The diaries are incredible. They show that he viewed part of the actions as being pre-emptive (p. 27). There was a clear fear of the Russians being on German soil and killing his loved ones. We learn that the diaries include content that would have never cleared the censors plus he was glad to keep the horrors away from his dear wife.
The book is spectacular. Hans Roth provided a wonderful service for his family and future generations by recording what he witnessed and what he was ordered to do.
You can feel the fear he felt. You can sense the mixed emotions he experienced. The day to day log of his units actions with his understanding of what was going on are amazing. The detail and description he provides of the surroundings paints a remarkable portrait of the times.
Hans Roth realized that luck was a key part of survival. He makes this clear time and time again. The amount of artillery and equipment the Russians had seems to have caught the Germans by surprise. The aircraft strafing runs and Russian counterattacks in 1941 caught me by surprise.

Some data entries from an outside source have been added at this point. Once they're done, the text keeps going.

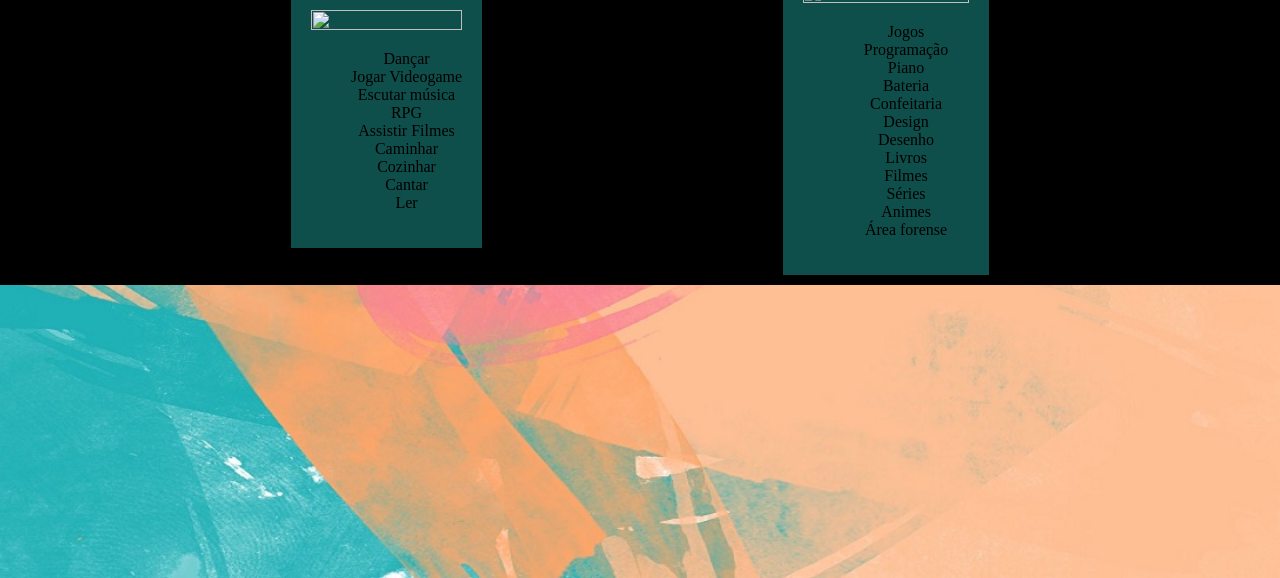
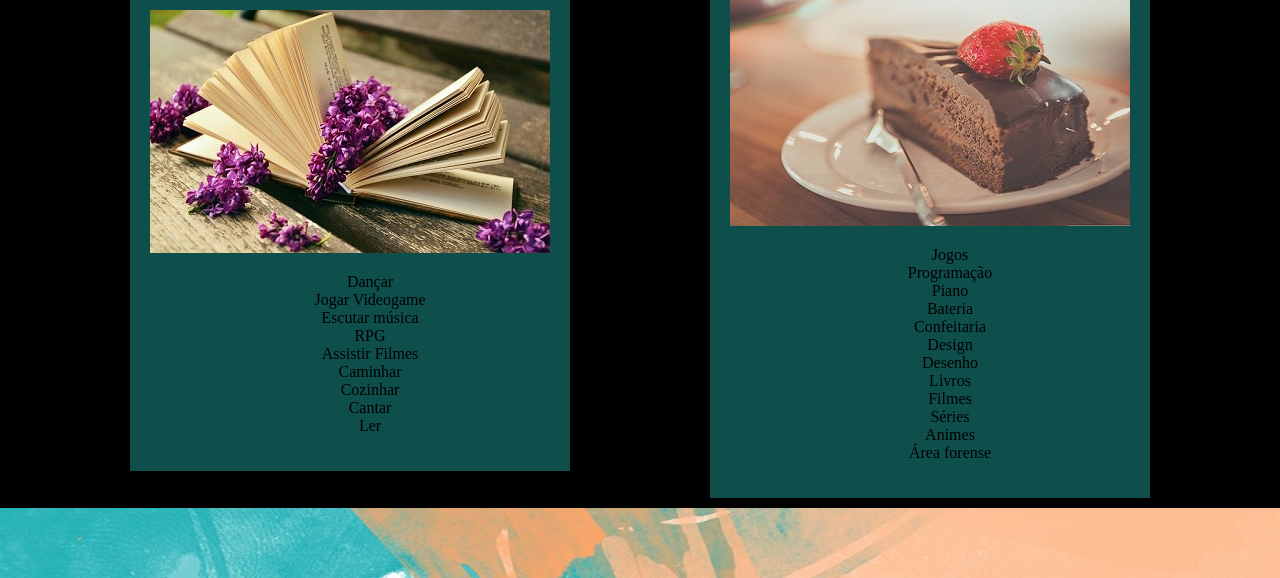
Before and after one commit to Cxmxla/Portfolio, a plain HTML site: page Hobbies_e_Interesses.html in a window 1280 px wide. Shown: the part 222-800 px from the top of the page. Drawn offline with Linux system fonts and the light colour scheme; files whose address does not match are found by name.

Commit message:
Update Hobbies_e_Interesses.html

```diff
--- a/Hobbies_e_Interesses.html
+++ b/Hobbies_e_Interesses.html
@@ -15,7 +15,7 @@
         </div>
         <button>&#9776;</button>
             <ol>
-        <li><a href="Home.html">Home</a></li>
+        <li><a href="index.html">Home</a></li>
         <li><a href="Sobre.html">Sobre</a></li>
         <li><a href="Hobbies_e_Interesses.html">Hobbies e Interesses</a></li>
         <li><a href="Contato.html">Contato</a></li>
@@ -29,7 +29,7 @@
     <section class="container">
         <div class="item">
     <h1>Hobbies</h1>
-    <img src="CSS/Imagens/Imagem_3.jpg">
+    <img src="Imagens/Imagem_3.jpg">
     <ul>
         <li>Dançar</li>
         <li>Jogar Videogame</li>
@@ -44,7 +44,7 @@
 </div>
 <div class="item">
     <h1>Interesses</h1>
-    <img src="CSS/Imagens/Imagem_4.jpg">
+    <img src="Imagens/Imagem_4.jpg">
     <ul>
         <li>Jogos</li>
         <li>Programação</li>
```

Other works reported little or none on these until 1942 and later.
Note: As I read I could feel the growing fatigue and cynicism Hans Roth had a result of the war. His love of his wife and family shows regularly in his comments. The book is an important resource for anyone interested in the Eastern Front as well as those who want a realistic look at the terrors of war. It is gripping and paints one of the clearest pictures ever of how war is horrendous.
Christine Alexander and Mason Kuntze deserve a big thank you for the editing and translation of this project.
Jimmie Aaron Kepler is a novelist, poet, book reviewer, and award-winning short story writer. His work has appeared in over twenty venues, including Bewildering Stories and Beyond Imagination. When not writing each morning at his favorite coffee house, he supports his writing, reading, and book reviewing habit working as an IT application support analyst. He is a former Captain in the US Army. His blog Kepler’s Book Reviews was named a 100 best blogs for history buffs. He is old enough to collect Social Security if he wants, but not yet old enough for Medicare. You can visit him at http://www.jimmiekepler.com.
General Albert C. Wedemeyer: America’s Unsung Strategist in World War II by John McLaughlin. Be there no doubt, the author is a fan of General Albert C. Wedemeyer. The book is a statement of admiration for the general. This is not bad. I am very knowledgeable in military history as a historian by education and a former US Army officer. This book made me aware of a large gap in my knowledge. Yes, I had heard of General Wedemeyer. I was aware of his leadership in China. No, I had no idea he was the architect and strategist of the “Victory Program” which conceived the plans for US mobilization and included the D-Day invasion.
In the late 1930s he was an exchange student at the German Kriegsakademia, the Nazis’ equivalent of Fort Leavenworth’s Command and General Staff School. Because of this,he recognized the revolutionary tactics of Blitzkrieg once they were unleashed, and he knew how to respond.
The book is researched with the skill of a scholar and told in a straight forward way that is very engaging. We learn of a man who held key roles of strategizing on both the European and Asian fronts.
General Wedemeyer was an amazing intellect, one of the brightest minds the US has ever had. Dr. John McLaughlin did a great job of giving us the facts, telling the story, and leaving a tribute to General Albert C. Wedemeyer who was America’s Unsung Strategist in World War II. The book is very good. It has lessons for military leaders, politicians, and strategic strategist.